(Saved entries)
┌────────

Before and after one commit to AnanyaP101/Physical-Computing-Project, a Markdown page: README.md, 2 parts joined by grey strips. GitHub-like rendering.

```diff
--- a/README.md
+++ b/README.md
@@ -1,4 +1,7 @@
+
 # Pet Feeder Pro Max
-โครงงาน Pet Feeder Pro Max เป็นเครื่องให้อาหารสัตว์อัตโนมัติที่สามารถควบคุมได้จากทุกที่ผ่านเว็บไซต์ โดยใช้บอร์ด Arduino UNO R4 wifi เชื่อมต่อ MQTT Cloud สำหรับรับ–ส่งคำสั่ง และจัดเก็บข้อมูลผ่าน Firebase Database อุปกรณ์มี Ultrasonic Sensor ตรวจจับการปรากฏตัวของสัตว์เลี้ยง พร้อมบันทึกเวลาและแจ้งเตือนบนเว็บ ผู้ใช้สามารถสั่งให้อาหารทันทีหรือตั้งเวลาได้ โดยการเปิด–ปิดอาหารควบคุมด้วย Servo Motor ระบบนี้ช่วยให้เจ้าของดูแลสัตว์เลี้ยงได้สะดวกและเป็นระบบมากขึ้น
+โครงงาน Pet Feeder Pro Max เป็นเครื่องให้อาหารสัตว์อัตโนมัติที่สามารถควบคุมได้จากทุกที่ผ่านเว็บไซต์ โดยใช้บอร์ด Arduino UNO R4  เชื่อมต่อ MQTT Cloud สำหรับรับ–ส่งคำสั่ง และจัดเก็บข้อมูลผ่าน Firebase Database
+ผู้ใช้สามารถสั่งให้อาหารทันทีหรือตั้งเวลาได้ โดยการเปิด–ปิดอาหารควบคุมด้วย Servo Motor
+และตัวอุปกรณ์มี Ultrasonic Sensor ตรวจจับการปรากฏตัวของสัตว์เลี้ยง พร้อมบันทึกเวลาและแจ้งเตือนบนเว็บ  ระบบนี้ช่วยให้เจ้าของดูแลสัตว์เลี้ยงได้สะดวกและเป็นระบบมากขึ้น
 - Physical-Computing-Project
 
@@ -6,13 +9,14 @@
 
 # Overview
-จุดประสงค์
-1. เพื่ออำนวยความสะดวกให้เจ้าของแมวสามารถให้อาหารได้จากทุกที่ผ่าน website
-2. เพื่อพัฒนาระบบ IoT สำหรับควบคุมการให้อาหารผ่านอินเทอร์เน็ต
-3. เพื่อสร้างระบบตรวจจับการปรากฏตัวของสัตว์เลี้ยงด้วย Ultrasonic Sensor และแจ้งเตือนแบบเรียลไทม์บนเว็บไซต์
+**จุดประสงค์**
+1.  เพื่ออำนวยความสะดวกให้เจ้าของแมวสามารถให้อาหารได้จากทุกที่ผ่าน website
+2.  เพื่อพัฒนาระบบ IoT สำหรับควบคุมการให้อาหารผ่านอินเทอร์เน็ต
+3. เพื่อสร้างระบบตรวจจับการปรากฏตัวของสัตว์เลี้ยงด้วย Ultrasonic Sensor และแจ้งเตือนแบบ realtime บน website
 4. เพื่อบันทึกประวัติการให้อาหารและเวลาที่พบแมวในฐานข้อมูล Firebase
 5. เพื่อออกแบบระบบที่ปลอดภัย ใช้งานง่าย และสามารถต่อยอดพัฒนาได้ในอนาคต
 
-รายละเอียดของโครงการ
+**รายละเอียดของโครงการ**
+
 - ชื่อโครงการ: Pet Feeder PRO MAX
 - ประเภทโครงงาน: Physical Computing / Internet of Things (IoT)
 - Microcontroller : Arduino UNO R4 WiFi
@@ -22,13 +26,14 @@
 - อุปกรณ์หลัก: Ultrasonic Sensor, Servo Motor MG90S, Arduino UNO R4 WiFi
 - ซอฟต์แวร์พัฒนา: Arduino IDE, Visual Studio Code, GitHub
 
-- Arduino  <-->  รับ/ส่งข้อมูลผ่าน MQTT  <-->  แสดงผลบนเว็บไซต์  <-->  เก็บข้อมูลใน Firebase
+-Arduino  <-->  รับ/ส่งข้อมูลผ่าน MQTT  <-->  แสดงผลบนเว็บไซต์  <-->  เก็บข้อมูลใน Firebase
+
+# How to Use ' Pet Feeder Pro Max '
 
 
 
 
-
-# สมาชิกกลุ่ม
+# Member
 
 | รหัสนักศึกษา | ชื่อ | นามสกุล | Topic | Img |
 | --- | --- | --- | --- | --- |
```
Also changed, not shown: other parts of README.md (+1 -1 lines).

└────────

Instructions for the task » How many of the lines above include the word "README"? State that number and nothing else.

Your solution » 4